[Stored dataset items]
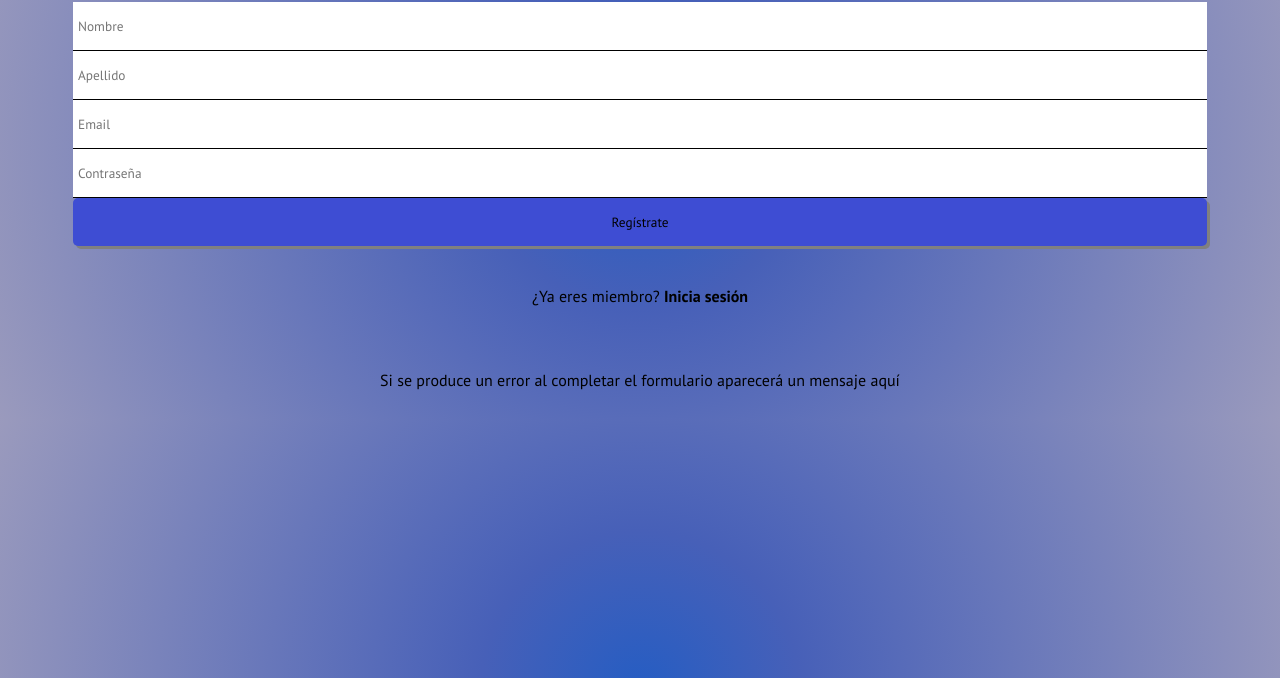
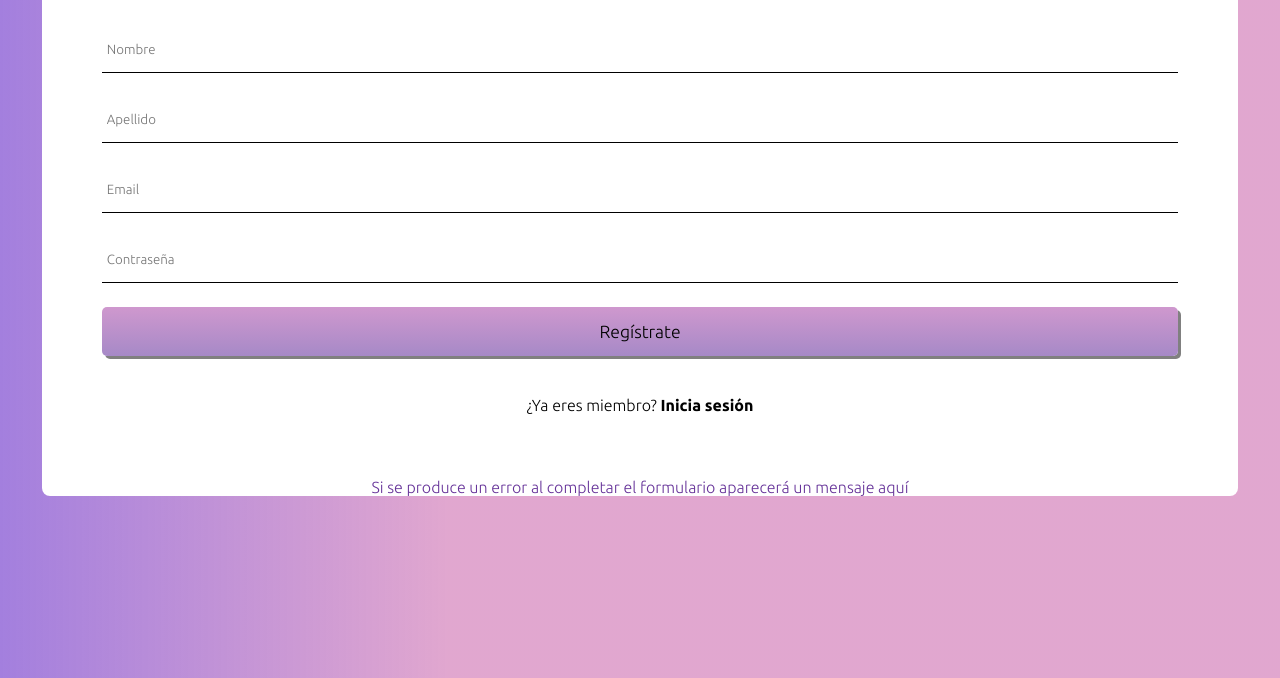
Before and after one commit to belenromero1/UTN_clases, a plain HTML site: page clase_repaso1/Index.html in a window 1280 px wide. Shown: the part 122-800 px from the top of the page. Drawn offline with Linux system fonts and the light colour scheme.

Commit message:
clase_repaso1

```diff
--- a/clase_repaso1/Index.html
+++ b/clase_repaso1/Index.html
@@ -5,28 +5,31 @@
     <meta http-equiv="X-UA-Compatible" content="IE=edge">
     <meta name="viewport" content="width=device-width, initial-scale=1.0">
 
-<link rel="preconnect" href="https://fonts.googleapis.com">
+    <link rel="preconnect" href="https://fonts.googleapis.com">
+
 <link rel="preconnect" href="https://fonts.gstatic.com" crossorigin>
-<link href="https://fonts.googleapis.com/css2?family=PT+Sans:wght@400;700&display=swap" rel="stylesheet">
+
+<link href="https://fonts.googleapis.com/css2?family=PT+Sans:wght@400;700&family=Ubuntu:wght@300;700&display=swap" rel="stylesheet">
 
 <link rel="stylesheet" href="./estilos.css">
     <title>Formulario</title>
 </head>
 <body>
+    <div class="conteiner">
     <header class="title_conteiner">
         <h1>Regístrate</h1>
     </header>
     <main class="main">
         <form action="" class="form_register">
-            <input type="text" placeholder="Nombre" name="name" id="name" required class="input">
+            <input type="text" placeholder="Nombre" name="name" id="name" required class="input"/>
 
-            <input type="text" placeholder="Apellido" name="lastname" id="lastname" class="input">
+            <input type="text" placeholder="Apellido" name="lastname" id="lastname" class="input"/>
 
-            <input type="email" name="email" id="email" placeholder="Email" required class="input">
+            <input type="email" name="email" id="email" placeholder="Email" required class="input"/>
 
-            <input type="password" name="password" id="password" placeholder="Contraseña" required class="input">
+            <input type="password" name="password" id="password" placeholder="Contraseña" required class="input"/>
 
-            <input type="submit" value="Regístrate" class="submit">
+            <input type="submit" value="Regístrate" class="submit"/>
 
         </form>
 
@@ -35,5 +38,6 @@
             <p class="error_text">Si se produce un error al completar el formulario aparecerá un mensaje aquí</p>
         </div>
     </main>
+    </div>
 </body>
 </html>
--- a/clase_repaso1/estilos.css
+++ b/clase_repaso1/estilos.css
@@ -1,15 +1,18 @@
+/* normalize */
 *{
     padding: 0;
     margin: 0;
     box-sizing: border-box;
     text-decoration: none;
     color: black;
-    font-family:'PT Sans', sans-serif;
+    font-family: 'Ubuntu', sans-serif;
 }
 body{
     padding: 30px 10px;
-    background: rgb(37,93,195);
-background: radial-gradient(circle, rgba(37,93,195,1) 0%, rgba(71,96,184,1) 23%, rgba(154,154,189,1) 100%);
+    background: rgb(163,127,222);
+background: linear-gradient(90deg, rgba(163,127,222,1) 0%, rgba(214,135,190,0.7315301120448179) 35%);
+
+
 }
 .title_conteiner h1{
     text-align: center;
@@ -21,7 +24,7 @@ display: flex;
 flex-direction: column;
 justify-items: flex-start;
 width: 90%;
-gap: 3hv;
+gap: 3vh;
 }
 .main{
     display: flex;
@@ -36,7 +39,7 @@ gap: 3hv;
     gap: 8vh;
 }
 .error_text{
-    color: #000000;
+    color: rebeccapurple;
     text-align: center;
 }
 .input{
@@ -46,10 +49,12 @@ gap: 3hv;
 }
 .submit{
     padding: 15px;
-    background-color:#3e4dd3;
+    background: rgb(166,137,199);
+    background: linear-gradient(0deg, rgba(166,137,199,1) 0%, rgba(207,152,206,1) 100%);
     border-radius:5px;
-    border: #3e4dd3;
     box-shadow: 3px 3px gray;
+    border: none;
+    font-size: 1.1rem;
 
 }
 .submit:hover{
@@ -60,3 +65,8 @@ gap: 3hv;
     font-weight: bold;
     color: black;
 }
+.conteiner{
+    background-color: white;
+    border-radius: 8px;
+    margin: 2rem;
+}
```
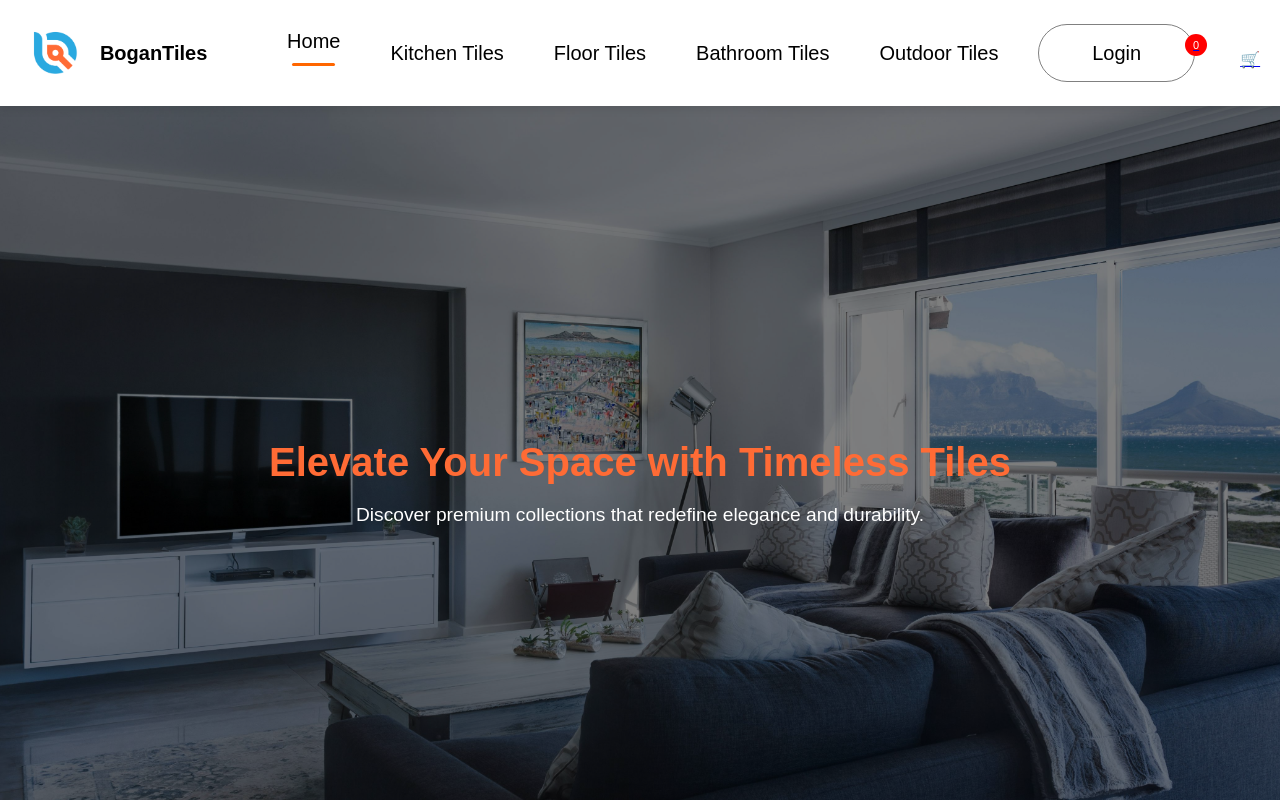
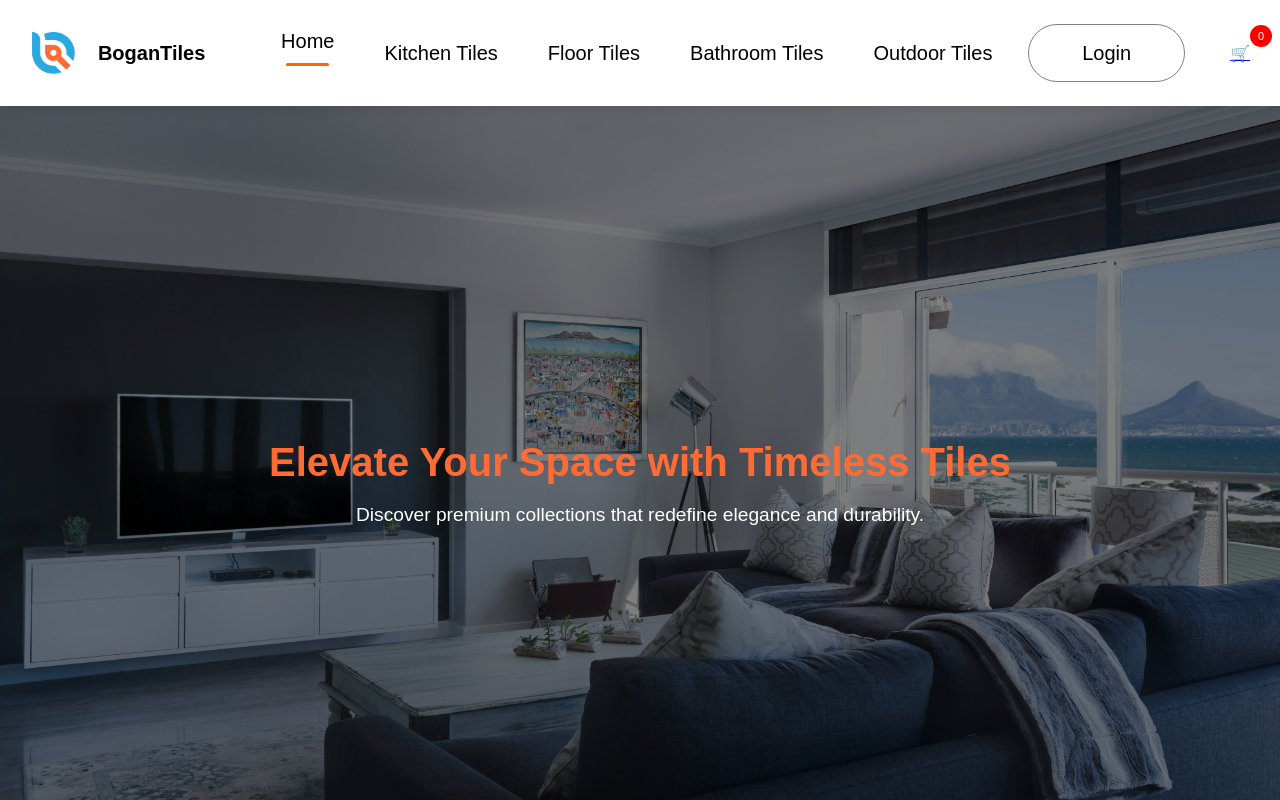
Before and after one commit to sudeepa-sri/Bogantiles, a React (Vite) app: page / in a window 1280 px wide. Shown: the top 800 px of the page. Built offline with nearby package versions, Linux system fonts and the light colour scheme; no server answers.

Commit message:
bootstrap updated

```diff
--- a/src/Components/Assets/Navbar/Navbar.jsx
+++ b/src/Components/Assets/Navbar/Navbar.jsx
@@ -212,7 +212,6 @@ const Navbar = () => {
         </li>
       </ul>
 
-      {/* Login/Logout and Cart */}
       <div className="nav-login-cart">
         {!isLoggedIn ? (
           <Link to="/login">
@@ -225,7 +224,7 @@ const Navbar = () => {
         )}
 
         <Link to="/cart">
-          <div className="cart-wrapper">
+          <div className="nav-login-cart">
             <span className="cart-icon">🛒</span>
             <div className="nav-cart-count">{cartCount}</div>
           </div>
```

§ Problem details
Each record above is to be returned unchanged, while any picture it holds stays out.

§ Written response
Before and after one commit to belenromero1/UTN_clases, a plain HTML site: page clase_repaso1/Index.html in a window 1280 px wide. Shown: the part 122-800 px from the top of the page. Drawn offline with Linux system fonts and the light colour scheme.

Commit message:
clase_repaso1

```diff
--- a/clase_repaso1/Index.html
+++ b/clase_repaso1/Index.html
@@ -5,28 +5,31 @@
     <meta http-equiv="X-UA-Compatible" content="IE=edge">
     <meta name="viewport" content="width=device-width, initial-scale=1.0">
 
-<link rel="preconnect" href="https://fonts.googleapis.com">
+    <link rel="preconnect" href="https://fonts.googleapis.com">
+
 <link rel="preconnect" href="https://fonts.gstatic.com" crossorigin>
-<link href="https://fonts.googleapis.com/css2?family=PT+Sans:wght@400;700&display=swap" rel="stylesheet">
+
+<link href="https://fonts.googleapis.com/css2?family=PT+Sans:wght@400;700&family=Ubuntu:wght@300;700&display=swap" rel="stylesheet">
 
 <link rel="stylesheet" href="./estilos.css">
     <title>Formulario</title>
 </head>
 <body>
+    <div class="conteiner">
     <header class="title_conteiner">
         <h1>Regístrate</h1>
     </header>
     <main class="main">
         <form action="" class="form_register">
-            <input type="text" placeholder="Nombre" name="name" id="name" required class="input">
+            <input type="text" placeholder="Nombre" name="name" id="name" required class="input"/>
 
-            <input type="text" placeholder="Apellido" name="lastname" id="lastname" class="input">
+            <input type="text" placeholder="Apellido" name="lastname" id="lastname" class="input"/>
 
-            <input type="email" name="email" id="email" placeholder="Email" required class="input">
+            <input type="email" name="email" id="email" placeholder="Email" required class="input"/>
 
-            <input type="password" name="password" id="password" placeholder="Contraseña" required class="input">
+            <input type="password" name="password" id="password" placeholder="Contraseña" required class="input"/>
 
-            <input type="submit" value="Regístrate" class="submit">
+            <input type="submit" value="Regístrate" class="submit"/>
 
         </form>
 
@@ -35,5 +38,6 @@
             <p class="error_text">Si se produce un error al completar el formulario aparecerá un mensaje aquí</p>
         </div>
     </main>
+    </div>
 </body>
 </html>
--- a/clase_repaso1/estilos.css
+++ b/clase_repaso1/estilos.css
@@ -1,15 +1,18 @@
+/* normalize */
 *{
     padding: 0;
     margin: 0;
     box-sizing: border-box;
     text-decoration: none;
     color: black;
-    font-family:'PT Sans', sans-serif;
+    font-family: 'Ubuntu', sans-serif;
 }
 body{
     padding: 30px 10px;
-    background: rgb(37,93,195);
-background: radial-gradient(circle, rgba(37,93,195,1) 0%, rgba(71,96,184,1) 23%, rgba(154,154,189,1) 100%);
+    background: rgb(163,127,222);
+background: linear-gradient(90deg, rgba(163,127,222,1) 0%, rgba(214,135,190,0.7315301120448179) 35%);
+
+
 }
 .title_conteiner h1{
     text-align: center;
@@ -21,7 +24,7 @@ display: flex;
 flex-direction: column;
 justify-items: flex-start;
 width: 90%;
-gap: 3hv;
+gap: 3vh;
 }
 .main{
     display: flex;
@@ -36,7 +39,7 @@ gap: 3hv;
     gap: 8vh;
 }
 .error_text{
-    color: #000000;
+    color: rebeccapurple;
     text-align: center;
 }
 .input{
@@ -46,10 +49,12 @@ gap: 3hv;
 }
 .submit{
     padding: 15px;
-    background-color:#3e4dd3;
+    background: rgb(166,137,199);
+    background: linear-gradient(0deg, rgba(166,137,199,1) 0%, rgba(207,152,206,1) 100%);
     border-radius:5px;
-    border: #3e4dd3;
     box-shadow: 3px 3px gray;
+    border: none;
+    font-size: 1.1rem;
 
 }
 .submit:hover{
@@ -60,3 +65,8 @@ gap: 3hv;
     font-weight: bold;
     color: black;
 }
+.conteiner{
+    background-color: white;
+    border-radius: 8px;
+    margin: 2rem;
+}
```
Before and after one commit to sudeepa-sri/Bogantiles, a React (Vite) app: page / in a window 1280 px wide. Shown: the top 800 px of the page. Built offline with nearby package versions, Linux system fonts and the light colour scheme; no server answers.

Commit message:
bootstrap updated

```diff
--- a/src/Components/Assets/Navbar/Navbar.jsx
+++ b/src/Components/Assets/Navbar/Navbar.jsx
@@ -212,7 +212,6 @@ const Navbar = () => {
         </li>
       </ul>
 
-      {/* Login/Logout and Cart */}
       <div className="nav-login-cart">
         {!isLoggedIn ? (
           <Link to="/login">
@@ -225,7 +224,7 @@ const Navbar = () => {
         )}
 
         <Link to="/cart">
-          <div className="cart-wrapper">
+          <div className="nav-login-cart">
             <span className="cart-icon">🛒</span>
             <div className="nav-cart-count">{cartCount}</div>
           </div>
```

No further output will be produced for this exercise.